What the task asks: Find the lines in the listing below that include the word "repository", and report how many there are, with nothing more.

⟨

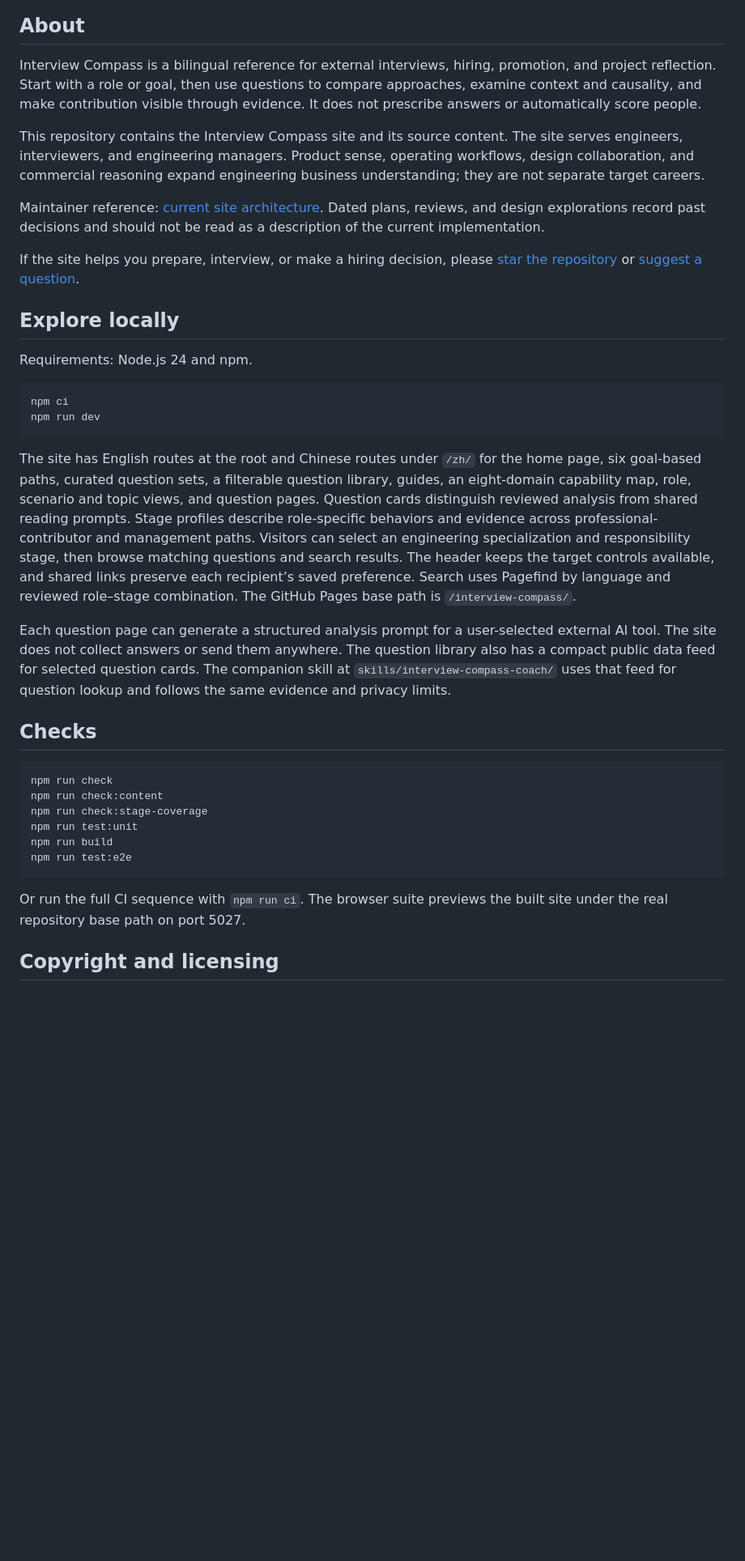
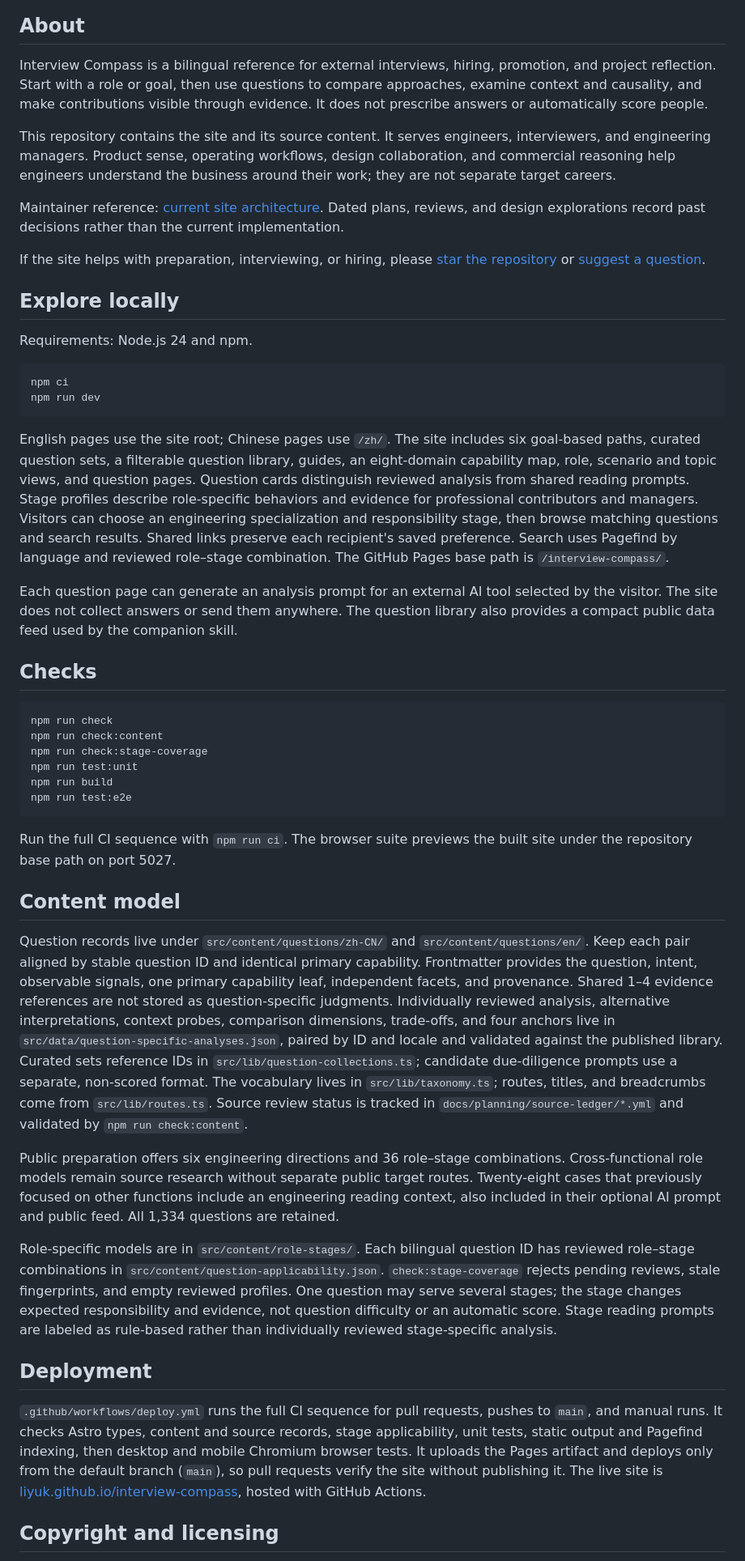
Before and after one commit to Liyuk/interview-compass, a Markdown page: README.md, the part around one of its changes. Shown at 81% size. Drawn GitHub-style; blank space fills up the shorter version.

````diff
--- a/README.md
+++ b/README.md
@@ -45,13 +37,13 @@ The method draws on a decade of work and screening criteria from some leading in
 
 ## About
 
-Interview Compass is a bilingual reference for external interviews, hiring, promotion, and project reflection. Start with a role or goal, then use questions to compare approaches, examine context and causality, and make contribution visible through evidence. It does not prescribe answers or automatically score people.
+Interview Compass is a bilingual reference for external interviews, hiring, promotion, and project reflection. Start with a role or goal, then use questions to compare approaches, examine context and causality, and make contributions visible through evidence. It does not prescribe answers or automatically score people.
 
-This repository contains the Interview Compass site and its source content. The site serves engineers, interviewers, and engineering managers. Product sense, operating workflows, design collaboration, and commercial reasoning expand engineering business understanding; they are not separate target careers.
+This repository contains the site and its source content. It serves engineers, interviewers, and engineering managers. Product sense, operating workflows, design collaboration, and commercial reasoning help engineers understand the business around their work; they are not separate target careers.
 
-Maintainer reference: [current site architecture](docs/architecture/current-state.md). Dated plans, reviews, and design explorations record past decisions and should not be read as a description of the current implementation.
+Maintainer reference: [current site architecture](docs/architecture/current-state.md). Dated plans, reviews, and design explorations record past decisions rather than the current implementation.
 
-If the site helps you prepare, interview, or make a hiring decision, please [star the repository](https://github.com/Liyuk/interview-compass) or [suggest a question](https://github.com/Liyuk/interview-compass/issues/new).
+If the site helps with preparation, interviewing, or hiring, please [star the repository](https://github.com/Liyuk/interview-compass) or [suggest a question](https://github.com/Liyuk/interview-compass/issues/new).
 
 ## Explore locally
 
@@ -62,9 +54,9 @@ npm ci
 npm run dev
 ```
 
-The site has English routes at the root and Chinese routes under `/zh/` for the home page, six goal-based paths, curated question sets, a filterable question library, guides, an eight-domain capability map, role, scenario and topic views, and question pages. Question cards distinguish reviewed analysis from shared reading prompts. Stage profiles describe role-specific behaviors and evidence across professional-contributor and management paths. Visitors can select an engineering specialization and responsibility stage, then browse matching questions and search results. The header keeps the target controls available, and shared links preserve each recipient’s saved preference. Search uses Pagefind by language and reviewed role–stage combination. The GitHub Pages base path is `/interview-compass/`.
+English pages use the site root; Chinese pages use `/zh/`. The site includes six goal-based paths, curated question sets, a filterable question library, guides, an eight-domain capability map, role, scenario and topic views, and question pages. Question cards distinguish reviewed analysis from shared reading prompts. Stage profiles describe role-specific behaviors and evidence for professional contributors and managers. Visitors can choose an engineering specialization and responsibility stage, then browse matching questions and search results. Shared links preserve each recipient's saved preference. Search uses Pagefind by language and reviewed role–stage combination. The GitHub Pages base path is `/interview-compass/`.
 
-Each question page can generate a structured analysis prompt for a user-selected external AI tool. The site does not collect answers or send them anywhere. The question library also has a compact public data feed for selected question cards. The companion skill at `skills/interview-compass-coach/` uses that feed for question lookup and follows the same evidence and privacy limits.
+Each question page can generate an analysis prompt for an external AI tool selected by the visitor. The site does not collect answers or send them anywhere. The question library also provides a compact public data feed used by the companion skill.
 
 ## Checks
 
@@ -77,7 +69,19 @@ npm run build
 npm run test:e2e
 ```
 
-Or run the full CI sequence with `npm run ci`. The browser suite previews the built site under the real repository base path on port 5027.
+Run the full CI sequence with `npm run ci`. The browser suite previews the built site under the repository base path on port 5027.
+
+## Content model
+
+Question records live under `src/content/questions/zh-CN/` and `src/content/questions/en/`. Keep each pair aligned by stable question ID and identical primary capability. Frontmatter provides the question, intent, observable signals, one primary capability leaf, independent facets, and provenance. Shared 1–4 evidence references are not stored as question-specific judgments. Individually reviewed analysis, alternative interpretations, context probes, comparison dimensions, trade-offs, and four anchors live in `src/data/question-specific-analyses.json`, paired by ID and locale and validated against the published library. Curated sets reference IDs in `src/lib/question-collections.ts`; candidate due-diligence prompts use a separate, non-scored format. The vocabulary lives in `src/lib/taxonomy.ts`; routes, titles, and breadcrumbs come from `src/lib/routes.ts`. Source review status is tracked in `docs/planning/source-ledger/*.yml` and validated by `npm run check:content`.
+
+Public preparation offers six engineering directions and 36 role–stage combinations. Cross-functional role models remain source research without separate public target routes. Twenty-eight cases that previously focused on other functions include an engineering reading context, also included in their optional AI prompt and public feed. All 1,334 questions are retained.
+
+Role-specific models are in `src/content/role-stages/`. Each bilingual question ID has reviewed role–stage combinations in `src/content/question-applicability.json`. `check:stage-coverage` rejects pending reviews, stale fingerprints, and empty reviewed profiles. One question may serve several stages; the stage changes expected responsibility and evidence, not question difficulty or an automatic score. Stage reading prompts are labeled as rule-based rather than individually reviewed stage-specific analysis.
+
+## Deployment
+
+`.github/workflows/deploy.yml` runs the full CI sequence for pull requests, pushes to `main`, and manual runs. It checks Astro types, content and source records, stage applicability, unit tests, static output and Pagefind indexing, then desktop and mobile Chromium browser tests. It uploads the Pages artifact and deploys only from the default branch (`main`), so pull requests verify the site without publishing it. The live site is [liyuk.github.io/interview-compass](https://liyuk.github.io/interview-compass/), hosted with GitHub Actions.
 
 ## Copyright and licensing
 
````
Also changed, not shown: other parts of README.md (+16 -36 lines), README.zh-CN.md (added, +88 -0 lines), docs/assets/home-en.jpg (added), docs/assets/question-en.jpg (added), 1 other file.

⟩

The answer: 6